For sufferers of gastroesophageal reflux disease (GERD), heartburn is a constant tormentor brought about by chronic regurgitation of stomach acid and other digestive liquids back up into the esophagus, the long tube that connects your throat to your stomach.
When swallowed food reaches the bottom of the esophagus, the food passes through a valve that separates the end of the esophagus from the top of the stomach. This valve is the lower esophageal sphincter, or LES. It opens to allow objects to pass from the esophagus into the stomach, and then closes again to prevent the contents of the stomach from re-entering the esophagus. Or at least that's how it normally works.
When the LES malfunctions, it does so in one of two ways: It either randomly decides to relax (which is the cause of "normal" heartburn), or the LES tries to close but it doesn't completely shut.
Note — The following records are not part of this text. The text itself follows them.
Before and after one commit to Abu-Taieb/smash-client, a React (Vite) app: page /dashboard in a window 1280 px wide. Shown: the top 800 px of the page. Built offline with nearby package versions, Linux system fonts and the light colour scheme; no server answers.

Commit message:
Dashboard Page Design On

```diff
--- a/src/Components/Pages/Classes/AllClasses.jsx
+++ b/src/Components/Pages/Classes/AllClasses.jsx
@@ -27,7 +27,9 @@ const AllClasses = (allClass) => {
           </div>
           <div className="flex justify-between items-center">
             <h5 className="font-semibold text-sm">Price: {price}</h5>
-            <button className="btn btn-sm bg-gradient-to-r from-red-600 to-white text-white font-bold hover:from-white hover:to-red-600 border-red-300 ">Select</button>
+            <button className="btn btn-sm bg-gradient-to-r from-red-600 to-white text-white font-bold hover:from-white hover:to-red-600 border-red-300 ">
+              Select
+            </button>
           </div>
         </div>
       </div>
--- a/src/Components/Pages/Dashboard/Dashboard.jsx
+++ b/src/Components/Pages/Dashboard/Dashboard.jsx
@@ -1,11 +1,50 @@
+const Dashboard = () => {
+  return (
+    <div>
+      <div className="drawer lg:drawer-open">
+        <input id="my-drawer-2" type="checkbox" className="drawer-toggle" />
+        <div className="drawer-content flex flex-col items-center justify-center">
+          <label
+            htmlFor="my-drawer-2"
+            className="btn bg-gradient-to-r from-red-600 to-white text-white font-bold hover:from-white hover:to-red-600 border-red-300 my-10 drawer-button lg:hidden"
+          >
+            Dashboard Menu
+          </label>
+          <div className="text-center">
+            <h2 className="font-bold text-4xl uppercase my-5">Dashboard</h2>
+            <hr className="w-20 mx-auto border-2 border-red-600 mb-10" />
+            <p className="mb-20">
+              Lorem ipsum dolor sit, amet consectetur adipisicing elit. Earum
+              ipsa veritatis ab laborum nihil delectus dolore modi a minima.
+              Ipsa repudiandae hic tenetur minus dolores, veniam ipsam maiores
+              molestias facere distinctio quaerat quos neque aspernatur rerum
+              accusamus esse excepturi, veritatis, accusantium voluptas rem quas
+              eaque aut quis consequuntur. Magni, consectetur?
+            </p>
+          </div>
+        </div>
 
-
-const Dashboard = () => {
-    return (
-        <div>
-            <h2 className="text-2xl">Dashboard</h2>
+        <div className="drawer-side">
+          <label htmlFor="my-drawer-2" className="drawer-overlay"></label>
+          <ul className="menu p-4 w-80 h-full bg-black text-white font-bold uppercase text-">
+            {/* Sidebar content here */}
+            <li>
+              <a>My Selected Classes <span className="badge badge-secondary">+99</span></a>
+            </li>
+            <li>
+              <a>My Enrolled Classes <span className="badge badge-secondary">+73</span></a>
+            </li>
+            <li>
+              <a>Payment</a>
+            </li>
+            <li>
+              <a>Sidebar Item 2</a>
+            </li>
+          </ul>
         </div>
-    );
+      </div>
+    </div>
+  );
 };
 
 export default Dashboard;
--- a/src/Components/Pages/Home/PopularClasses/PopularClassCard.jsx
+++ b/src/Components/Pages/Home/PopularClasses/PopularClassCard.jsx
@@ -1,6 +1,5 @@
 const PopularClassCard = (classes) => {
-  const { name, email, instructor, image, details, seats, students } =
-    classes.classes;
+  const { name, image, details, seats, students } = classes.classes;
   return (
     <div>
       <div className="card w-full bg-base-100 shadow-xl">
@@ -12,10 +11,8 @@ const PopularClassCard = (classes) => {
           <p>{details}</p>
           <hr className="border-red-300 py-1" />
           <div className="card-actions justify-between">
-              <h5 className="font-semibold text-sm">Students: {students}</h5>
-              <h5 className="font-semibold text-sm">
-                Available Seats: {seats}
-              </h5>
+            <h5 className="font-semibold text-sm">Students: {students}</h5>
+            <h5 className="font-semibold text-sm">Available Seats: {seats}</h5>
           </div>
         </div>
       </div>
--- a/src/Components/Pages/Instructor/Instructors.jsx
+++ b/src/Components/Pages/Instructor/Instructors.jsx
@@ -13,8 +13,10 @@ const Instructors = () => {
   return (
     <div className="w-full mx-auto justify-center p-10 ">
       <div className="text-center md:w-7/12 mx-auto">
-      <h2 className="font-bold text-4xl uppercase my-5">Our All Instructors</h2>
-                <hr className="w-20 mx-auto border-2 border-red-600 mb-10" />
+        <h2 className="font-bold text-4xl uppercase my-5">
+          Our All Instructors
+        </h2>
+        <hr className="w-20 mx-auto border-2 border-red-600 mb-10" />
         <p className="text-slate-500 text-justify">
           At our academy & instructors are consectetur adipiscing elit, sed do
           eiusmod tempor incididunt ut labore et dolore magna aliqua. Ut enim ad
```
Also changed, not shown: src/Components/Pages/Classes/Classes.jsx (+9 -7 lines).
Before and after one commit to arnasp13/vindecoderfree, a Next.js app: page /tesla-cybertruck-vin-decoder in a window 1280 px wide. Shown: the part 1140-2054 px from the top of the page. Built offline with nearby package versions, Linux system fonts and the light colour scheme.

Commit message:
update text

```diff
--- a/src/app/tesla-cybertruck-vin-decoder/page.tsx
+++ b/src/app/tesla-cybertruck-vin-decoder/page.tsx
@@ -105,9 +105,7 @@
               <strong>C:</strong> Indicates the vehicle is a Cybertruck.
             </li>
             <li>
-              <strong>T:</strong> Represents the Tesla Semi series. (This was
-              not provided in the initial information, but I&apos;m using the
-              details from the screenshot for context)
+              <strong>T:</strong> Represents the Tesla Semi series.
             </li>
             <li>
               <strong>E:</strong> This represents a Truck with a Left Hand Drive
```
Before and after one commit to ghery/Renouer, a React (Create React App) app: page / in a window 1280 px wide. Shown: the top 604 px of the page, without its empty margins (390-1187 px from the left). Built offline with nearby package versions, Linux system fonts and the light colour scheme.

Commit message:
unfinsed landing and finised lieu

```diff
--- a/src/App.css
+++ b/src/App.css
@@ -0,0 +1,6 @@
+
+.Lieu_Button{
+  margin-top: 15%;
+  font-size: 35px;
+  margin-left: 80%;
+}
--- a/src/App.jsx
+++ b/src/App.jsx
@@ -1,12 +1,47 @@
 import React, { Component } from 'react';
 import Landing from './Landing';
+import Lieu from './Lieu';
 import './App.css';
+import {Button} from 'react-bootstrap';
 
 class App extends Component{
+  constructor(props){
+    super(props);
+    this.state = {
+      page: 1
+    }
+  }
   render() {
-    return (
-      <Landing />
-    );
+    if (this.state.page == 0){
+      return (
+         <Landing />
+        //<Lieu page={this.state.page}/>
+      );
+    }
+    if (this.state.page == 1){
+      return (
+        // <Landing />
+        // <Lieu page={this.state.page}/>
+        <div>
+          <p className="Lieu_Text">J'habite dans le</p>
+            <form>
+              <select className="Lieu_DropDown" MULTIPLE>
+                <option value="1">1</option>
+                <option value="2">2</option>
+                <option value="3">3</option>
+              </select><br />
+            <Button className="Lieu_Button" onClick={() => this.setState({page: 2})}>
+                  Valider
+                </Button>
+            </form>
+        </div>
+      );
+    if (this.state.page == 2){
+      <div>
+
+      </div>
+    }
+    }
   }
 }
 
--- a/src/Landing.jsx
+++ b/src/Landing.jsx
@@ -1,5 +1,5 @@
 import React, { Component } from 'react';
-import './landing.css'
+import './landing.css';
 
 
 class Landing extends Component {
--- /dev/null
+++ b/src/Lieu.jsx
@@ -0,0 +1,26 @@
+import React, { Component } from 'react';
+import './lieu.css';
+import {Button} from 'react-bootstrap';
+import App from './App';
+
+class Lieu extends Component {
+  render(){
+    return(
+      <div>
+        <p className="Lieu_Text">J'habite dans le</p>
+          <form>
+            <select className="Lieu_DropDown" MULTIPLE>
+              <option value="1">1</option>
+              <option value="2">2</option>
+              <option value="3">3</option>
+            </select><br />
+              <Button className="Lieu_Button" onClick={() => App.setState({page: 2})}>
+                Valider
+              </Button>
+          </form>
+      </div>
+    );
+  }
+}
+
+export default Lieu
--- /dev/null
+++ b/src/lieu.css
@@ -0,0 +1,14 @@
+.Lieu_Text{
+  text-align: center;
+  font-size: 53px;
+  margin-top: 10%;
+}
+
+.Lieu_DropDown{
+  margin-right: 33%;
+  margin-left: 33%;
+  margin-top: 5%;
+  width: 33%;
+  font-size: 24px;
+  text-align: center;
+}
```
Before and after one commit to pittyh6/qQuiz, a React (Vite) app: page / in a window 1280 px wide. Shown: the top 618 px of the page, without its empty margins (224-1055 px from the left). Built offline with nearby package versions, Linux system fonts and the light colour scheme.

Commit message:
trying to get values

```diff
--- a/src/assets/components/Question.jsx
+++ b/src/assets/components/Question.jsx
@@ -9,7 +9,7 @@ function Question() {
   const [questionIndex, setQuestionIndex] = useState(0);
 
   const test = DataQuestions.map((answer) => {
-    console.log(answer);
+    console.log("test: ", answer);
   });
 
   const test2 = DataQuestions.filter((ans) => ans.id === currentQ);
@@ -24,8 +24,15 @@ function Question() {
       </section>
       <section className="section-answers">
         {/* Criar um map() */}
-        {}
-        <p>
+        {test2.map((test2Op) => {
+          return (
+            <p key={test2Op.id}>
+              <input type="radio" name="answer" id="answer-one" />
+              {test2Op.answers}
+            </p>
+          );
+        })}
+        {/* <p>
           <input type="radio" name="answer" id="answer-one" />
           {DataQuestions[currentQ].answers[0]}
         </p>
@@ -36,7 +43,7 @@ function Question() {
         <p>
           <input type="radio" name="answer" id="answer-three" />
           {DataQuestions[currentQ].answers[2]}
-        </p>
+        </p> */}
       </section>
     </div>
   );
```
When either occurs, stomach acid, bile and recently swallowed food or beverages can return through the open valve, moving up the esophagus and even back into the mouth.
Frequent regurgitation of acid can lead to serious conditions such as esophagitis -- inflammation and damage to the esophageal lining -- or esophageal stricture, a narrowing of the esophagus caused by a near-constant state of repair as the esophagus attempts to heal from the effects of esophagitis.
Fortunately, there are certain lifestyle changes you can make to relieve the symptoms of GERD. Better yet, you're about to learn about five of these lifestyle changes, starting with your attention span.